## DIRECTIONS FOR THIS TASK
Extract the full set of records that follows, word for word.

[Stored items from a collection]
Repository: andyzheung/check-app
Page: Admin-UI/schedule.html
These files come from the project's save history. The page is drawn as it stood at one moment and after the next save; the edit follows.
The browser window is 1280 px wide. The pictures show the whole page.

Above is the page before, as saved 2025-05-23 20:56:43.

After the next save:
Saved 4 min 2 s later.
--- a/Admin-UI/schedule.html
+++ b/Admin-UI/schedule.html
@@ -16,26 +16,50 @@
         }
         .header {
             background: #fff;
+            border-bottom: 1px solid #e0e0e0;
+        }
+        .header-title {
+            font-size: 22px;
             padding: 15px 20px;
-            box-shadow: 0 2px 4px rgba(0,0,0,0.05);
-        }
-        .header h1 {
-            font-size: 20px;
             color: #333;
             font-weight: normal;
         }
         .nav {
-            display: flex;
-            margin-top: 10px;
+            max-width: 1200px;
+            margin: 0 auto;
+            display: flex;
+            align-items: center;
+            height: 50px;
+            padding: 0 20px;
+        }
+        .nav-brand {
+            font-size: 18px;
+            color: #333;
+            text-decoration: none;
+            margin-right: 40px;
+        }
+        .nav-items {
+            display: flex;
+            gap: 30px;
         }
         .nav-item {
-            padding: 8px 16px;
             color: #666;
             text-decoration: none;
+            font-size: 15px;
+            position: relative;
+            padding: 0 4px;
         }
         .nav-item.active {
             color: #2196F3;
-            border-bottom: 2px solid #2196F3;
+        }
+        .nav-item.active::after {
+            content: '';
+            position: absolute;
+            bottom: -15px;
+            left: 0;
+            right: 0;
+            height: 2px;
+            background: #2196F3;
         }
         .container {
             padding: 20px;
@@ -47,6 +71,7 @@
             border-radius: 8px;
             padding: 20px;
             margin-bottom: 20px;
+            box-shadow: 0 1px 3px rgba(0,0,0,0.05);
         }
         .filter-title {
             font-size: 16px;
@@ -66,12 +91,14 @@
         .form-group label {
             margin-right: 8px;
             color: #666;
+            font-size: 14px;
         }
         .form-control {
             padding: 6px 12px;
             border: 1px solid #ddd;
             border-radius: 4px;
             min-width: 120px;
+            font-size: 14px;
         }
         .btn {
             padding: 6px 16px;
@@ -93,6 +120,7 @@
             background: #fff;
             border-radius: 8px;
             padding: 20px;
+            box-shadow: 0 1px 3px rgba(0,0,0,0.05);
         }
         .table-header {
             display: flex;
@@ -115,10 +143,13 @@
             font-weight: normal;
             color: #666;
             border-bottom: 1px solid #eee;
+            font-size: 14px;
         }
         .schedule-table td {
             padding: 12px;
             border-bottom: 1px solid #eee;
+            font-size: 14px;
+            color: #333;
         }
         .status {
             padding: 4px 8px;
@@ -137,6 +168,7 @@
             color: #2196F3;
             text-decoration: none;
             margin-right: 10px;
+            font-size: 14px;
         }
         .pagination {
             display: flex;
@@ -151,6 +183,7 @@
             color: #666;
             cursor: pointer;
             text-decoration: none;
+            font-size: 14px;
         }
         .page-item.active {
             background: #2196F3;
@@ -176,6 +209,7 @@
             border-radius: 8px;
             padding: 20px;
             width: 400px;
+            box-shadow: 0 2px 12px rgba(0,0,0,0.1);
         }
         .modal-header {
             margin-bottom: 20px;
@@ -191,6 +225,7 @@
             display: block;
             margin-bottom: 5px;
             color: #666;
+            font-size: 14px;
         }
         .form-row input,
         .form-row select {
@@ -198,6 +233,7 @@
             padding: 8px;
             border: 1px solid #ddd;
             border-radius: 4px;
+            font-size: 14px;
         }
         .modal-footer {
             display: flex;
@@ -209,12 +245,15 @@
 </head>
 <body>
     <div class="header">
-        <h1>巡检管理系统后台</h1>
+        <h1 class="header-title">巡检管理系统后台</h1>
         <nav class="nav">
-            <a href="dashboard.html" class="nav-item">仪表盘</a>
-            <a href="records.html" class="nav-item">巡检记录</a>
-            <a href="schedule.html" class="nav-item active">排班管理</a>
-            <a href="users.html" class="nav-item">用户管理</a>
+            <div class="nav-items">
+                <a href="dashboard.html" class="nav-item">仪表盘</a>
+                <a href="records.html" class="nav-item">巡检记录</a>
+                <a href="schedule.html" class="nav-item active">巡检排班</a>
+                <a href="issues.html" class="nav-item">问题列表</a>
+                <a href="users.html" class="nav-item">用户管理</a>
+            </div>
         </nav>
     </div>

## REPLY
Repository: andyzheung/check-app
Page: Admin-UI/schedule.html
These files come from the project's save history. The page is drawn as it stood at one moment and after the next save; the edit follows.
The browser window is 1280 px wide. The pictures show the whole page.

Above is the page before, as saved 2025-05-23 20:56:43.

After the next save:
Saved 4 min 2 s later.
--- a/Admin-UI/schedule.html
+++ b/Admin-UI/schedule.html
@@ -16,26 +16,50 @@
         }
         .header {
             background: #fff;
+            border-bottom: 1px solid #e0e0e0;
+        }
+        .header-title {
+            font-size: 22px;
             padding: 15px 20px;
-            box-shadow: 0 2px 4px rgba(0,0,0,0.05);
-        }
-        .header h1 {
-            font-size: 20px;
             color: #333;
             font-weight: normal;
         }
         .nav {
-            display: flex;
-            margin-top: 10px;
+            max-width: 1200px;
+            margin: 0 auto;
+            display: flex;
+            align-items: center;
+            height: 50px;
+            padding: 0 20px;
+        }
+        .nav-brand {
+            font-size: 18px;
+            color: #333;
+            text-decoration: none;
+            margin-right: 40px;
+        }
+        .nav-items {
+            display: flex;
+            gap: 30px;
         }
         .nav-item {
-            padding: 8px 16px;
             color: #666;
             text-decoration: none;
+            font-size: 15px;
+            position: relative;
+            padding: 0 4px;
         }
         .nav-item.active {
             color: #2196F3;
-            border-bottom: 2px solid #2196F3;
+        }
+        .nav-item.active::after {
+            content: '';
+            position: absolute;
+            bottom: -15px;
+            left: 0;
+            right: 0;
+            height: 2px;
+            background: #2196F3;
         }
         .container {
             padding: 20px;
@@ -47,6 +71,7 @@
             border-radius: 8px;
             padding: 20px;
             margin-bottom: 20px;
+            box-shadow: 0 1px 3px rgba(0,0,0,0.05);
         }
         .filter-title {
             font-size: 16px;
@@ -66,12 +91,14 @@
         .form-group label {
             margin-right: 8px;
             color: #666;
+            font-size: 14px;
         }
         .form-control {
             padding: 6px 12px;
             border: 1px solid #ddd;
             border-radius: 4px;
             min-width: 120px;
+            font-size: 14px;
         }
         .btn {
             padding: 6px 16px;
@@ -93,6 +120,7 @@
             background: #fff;
             border-radius: 8px;
             padding: 20px;
+            box-shadow: 0 1px 3px rgba(0,0,0,0.05);
         }
         .table-header {
             display: flex;
@@ -115,10 +143,13 @@
             font-weight: normal;
             color: #666;
             border-bottom: 1px solid #eee;
+            font-size: 14px;
         }
         .schedule-table td {
             padding: 12px;
             border-bottom: 1px solid #eee;
+            font-size: 14px;
+            color: #333;
         }
         .status {
             padding: 4px 8px;
@@ -137,6 +168,7 @@
             color: #2196F3;
             text-decoration: none;
             margin-right: 10px;
+            font-size: 14px;
         }
         .pagination {
             display: flex;
@@ -151,6 +183,7 @@
             color: #666;
             cursor: pointer;
             text-decoration: none;
+            font-size: 14px;
         }
         .page-item.active {
             background: #2196F3;
@@ -176,6 +209,7 @@
             border-radius: 8px;
             padding: 20px;
             width: 400px;
+            box-shadow: 0 2px 12px rgba(0,0,0,0.1);
         }
         .modal-header {
             margin-bottom: 20px;
@@ -191,6 +225,7 @@
             display: block;
             margin-bottom: 5px;
             color: #666;
+            font-size: 14px;
         }
         .form-row input,
         .form-row select {
@@ -198,6 +233,7 @@
             padding: 8px;
             border: 1px solid #ddd;
             border-radius: 4px;
+            font-size: 14px;
         }
         .modal-footer {
             display: flex;
@@ -209,12 +245,15 @@
 </head>
 <body>
     <div class="header">
-        <h1>巡检管理系统后台</h1>
+        <h1 class="header-title">巡检管理系统后台</h1>
         <nav class="nav">
-            <a href="dashboard.html" class="nav-item">仪表盘</a>
-            <a href="records.html" class="nav-item">巡检记录</a>
-            <a href="schedule.html" class="nav-item active">排班管理</a>
-            <a href="users.html" class="nav-item">用户管理</a>
+            <div class="nav-items">
+                <a href="dashboard.html" class="nav-item">仪表盘</a>
+                <a href="records.html" class="nav-item">巡检记录</a>
+                <a href="schedule.html" class="nav-item active">巡检排班</a>
+                <a href="issues.html" class="nav-item">问题列表</a>
+                <a href="users.html" class="nav-item">用户管理</a>
+            </div>
         </nav>
     </div>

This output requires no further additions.